Share Email Print
cover

Proceedings Paper

Minimizing the mirror distortion for subarcsecond imaging in the Hi-C EUV telescope
Author(s): William A. Podgorski; David Caldwell; Kenneth McCracken; Mark P. Ordway; Peter N. Cheimets; Kelly Korreck; Leon Golub; Jonathan Cirtain; Ken Kobayashi
Format Member Price Non-Member Price
PDF $14.40 $18.00
cover GOOD NEWS! Your organization subscribes to the SPIE Digital Library. You may be able to download this paper for free. Check Access

Paper Abstract

NASA/MSFC and SAO have developed a High Resolution EUV Solar Coronal Imaging telescope (Hi-C). The scientific objective of the mission is to determine, at higher spatial resolution than previously available, the geometric configuration and topology of the structures making up the inner corona. The Hi-C telescope launched on a rocket in early July 2012. It acts as a technology pathfinder for future satellite based missions. Key technology features of the Hi-C telescope are: (1) A 23.9 meter focal length, allowing for 0.1 arc-second pixels (2) Extremely high quality optics (3) Single wavelength multi-layer coating over the entire surface of each optic (4) Low distortion approach to mounting the primary into the telescope. The low distortion approach to mounting the primary mirror into the telescope is discussed in this paper. In previous solar EUV telescopes (TRACE, AIA, IRIS) the primary mirror is first bonded into a flexured mirror cell that is then bolted into the telescope. Techniques for bonding the mirror into the mirror cell have been well developed.

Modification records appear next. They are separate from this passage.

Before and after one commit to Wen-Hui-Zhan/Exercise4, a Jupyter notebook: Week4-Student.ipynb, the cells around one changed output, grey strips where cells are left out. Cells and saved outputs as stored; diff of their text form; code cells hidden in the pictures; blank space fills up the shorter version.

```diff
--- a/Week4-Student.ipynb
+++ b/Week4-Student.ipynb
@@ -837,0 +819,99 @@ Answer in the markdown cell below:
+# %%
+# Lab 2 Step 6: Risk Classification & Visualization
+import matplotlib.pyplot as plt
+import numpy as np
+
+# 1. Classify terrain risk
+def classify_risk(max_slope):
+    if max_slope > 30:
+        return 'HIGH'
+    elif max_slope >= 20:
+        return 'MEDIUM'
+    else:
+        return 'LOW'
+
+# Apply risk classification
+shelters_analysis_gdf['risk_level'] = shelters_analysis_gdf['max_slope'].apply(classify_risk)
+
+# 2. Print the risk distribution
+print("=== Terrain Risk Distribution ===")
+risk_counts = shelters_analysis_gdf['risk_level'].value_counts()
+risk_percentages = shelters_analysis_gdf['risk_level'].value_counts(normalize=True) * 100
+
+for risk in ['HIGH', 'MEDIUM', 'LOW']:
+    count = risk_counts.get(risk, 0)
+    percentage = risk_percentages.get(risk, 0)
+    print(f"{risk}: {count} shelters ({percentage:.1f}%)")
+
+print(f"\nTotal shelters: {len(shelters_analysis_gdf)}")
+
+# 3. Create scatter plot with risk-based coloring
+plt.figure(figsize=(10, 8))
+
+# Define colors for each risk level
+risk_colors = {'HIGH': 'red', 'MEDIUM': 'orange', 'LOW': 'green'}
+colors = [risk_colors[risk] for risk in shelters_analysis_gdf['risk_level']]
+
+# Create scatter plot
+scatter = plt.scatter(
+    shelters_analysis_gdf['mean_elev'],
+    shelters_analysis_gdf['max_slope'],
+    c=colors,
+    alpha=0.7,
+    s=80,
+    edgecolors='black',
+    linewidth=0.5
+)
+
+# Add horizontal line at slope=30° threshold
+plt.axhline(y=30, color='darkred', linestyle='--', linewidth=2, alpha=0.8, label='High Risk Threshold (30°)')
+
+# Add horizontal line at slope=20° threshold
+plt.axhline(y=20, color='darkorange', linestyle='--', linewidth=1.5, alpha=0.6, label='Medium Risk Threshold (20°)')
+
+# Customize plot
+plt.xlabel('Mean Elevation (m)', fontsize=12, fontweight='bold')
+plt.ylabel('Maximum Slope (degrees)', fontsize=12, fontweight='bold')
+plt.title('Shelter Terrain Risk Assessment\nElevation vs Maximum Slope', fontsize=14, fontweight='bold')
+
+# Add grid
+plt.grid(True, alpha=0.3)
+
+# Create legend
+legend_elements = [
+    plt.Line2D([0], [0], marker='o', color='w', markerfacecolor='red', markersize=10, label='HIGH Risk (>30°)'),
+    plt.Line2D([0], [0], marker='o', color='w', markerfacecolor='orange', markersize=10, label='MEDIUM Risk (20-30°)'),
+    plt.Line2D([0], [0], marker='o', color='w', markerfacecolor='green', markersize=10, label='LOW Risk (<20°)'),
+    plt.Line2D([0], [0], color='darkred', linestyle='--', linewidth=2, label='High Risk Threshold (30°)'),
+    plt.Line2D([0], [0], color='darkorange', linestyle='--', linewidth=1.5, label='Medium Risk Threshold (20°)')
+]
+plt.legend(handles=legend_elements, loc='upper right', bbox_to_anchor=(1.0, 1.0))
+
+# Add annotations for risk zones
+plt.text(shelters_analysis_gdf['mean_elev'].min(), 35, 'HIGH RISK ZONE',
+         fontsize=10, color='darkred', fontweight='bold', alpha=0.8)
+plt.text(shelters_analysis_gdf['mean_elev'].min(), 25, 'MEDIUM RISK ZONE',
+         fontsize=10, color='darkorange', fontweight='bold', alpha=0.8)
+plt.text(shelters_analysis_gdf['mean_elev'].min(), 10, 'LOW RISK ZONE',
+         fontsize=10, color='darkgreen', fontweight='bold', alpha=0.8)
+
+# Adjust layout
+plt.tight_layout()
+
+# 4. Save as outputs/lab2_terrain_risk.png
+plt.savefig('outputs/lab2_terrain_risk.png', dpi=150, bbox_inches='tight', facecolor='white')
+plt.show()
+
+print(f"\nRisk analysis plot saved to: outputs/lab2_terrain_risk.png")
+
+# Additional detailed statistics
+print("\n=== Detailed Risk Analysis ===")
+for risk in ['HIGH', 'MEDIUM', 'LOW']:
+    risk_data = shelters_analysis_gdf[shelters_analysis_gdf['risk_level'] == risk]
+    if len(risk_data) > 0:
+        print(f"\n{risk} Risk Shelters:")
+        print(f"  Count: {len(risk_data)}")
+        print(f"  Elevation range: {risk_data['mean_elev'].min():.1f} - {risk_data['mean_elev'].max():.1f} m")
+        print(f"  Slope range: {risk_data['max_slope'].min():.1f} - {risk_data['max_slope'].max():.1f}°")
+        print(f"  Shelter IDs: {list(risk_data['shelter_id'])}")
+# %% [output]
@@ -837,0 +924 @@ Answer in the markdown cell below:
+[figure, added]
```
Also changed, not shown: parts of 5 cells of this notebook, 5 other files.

If done properly, these techniques produce minimal distortion in the optic. Experience has shown, however, that bolting of the cell into the telescope produces distortions, typically in the form of astigmatism. The magnitude of the astigmatism may be acceptable for lower resolution missions, but as we approach ever higher resolutions, these astigmatisms contribute significantly to the error budget. In the Hi-C mission the mirror mounting hardware was completely assembled into the telescope tube prior to bonding the mirror to the mount. This final operation was done with the telescope tube vertical and the primary mirror surface facing up. This approach minimizes the "bolt-up" distortions typically seen, thus improving resolution.

Paper Details

Date Published: 19 October 2012
PDF: 14 pages
Proc. SPIE 8502, Advances in X-Ray/EUV Optics and Components VII, 85020E (19 October 2012); doi: 10.1117/12.930610
Show Author Affiliations
William A. Podgorski, Harvard-Smithsonian Ctr. for Astrophysics (United States)
David Caldwell, Harvard-Smithsonian Ctr. for Astrophysics (United States)
Kenneth McCracken, Harvard-Smithsonian Ctr. for Astrophysics (United States)
Mark P. Ordway, Harvard-Smithsonian Ctr. for Astrophysics (United States)
Peter N. Cheimets, Harvard-Smithsonian Ctr. for Astrophysics (United States)
Kelly Korreck, Harvard-Smithsonian Ctr. for Astrophysics (United States)
Leon Golub, Harvard-Smithsonian Ctr. for Astrophysics (United States)
Jonathan Cirtain, NASA Marshall Space Flight Ctr. (United States)
Ken Kobayashi, NASA Marshall Space Flight Ctr. (United States)


Published in SPIE Proceedings Vol. 8502:
Advances in X-Ray/EUV Optics and Components VII
Shunji Goto; Christian Morawe; Ali M. Khounsary, Editor(s)

© SPIE. Terms of Use
Back to Top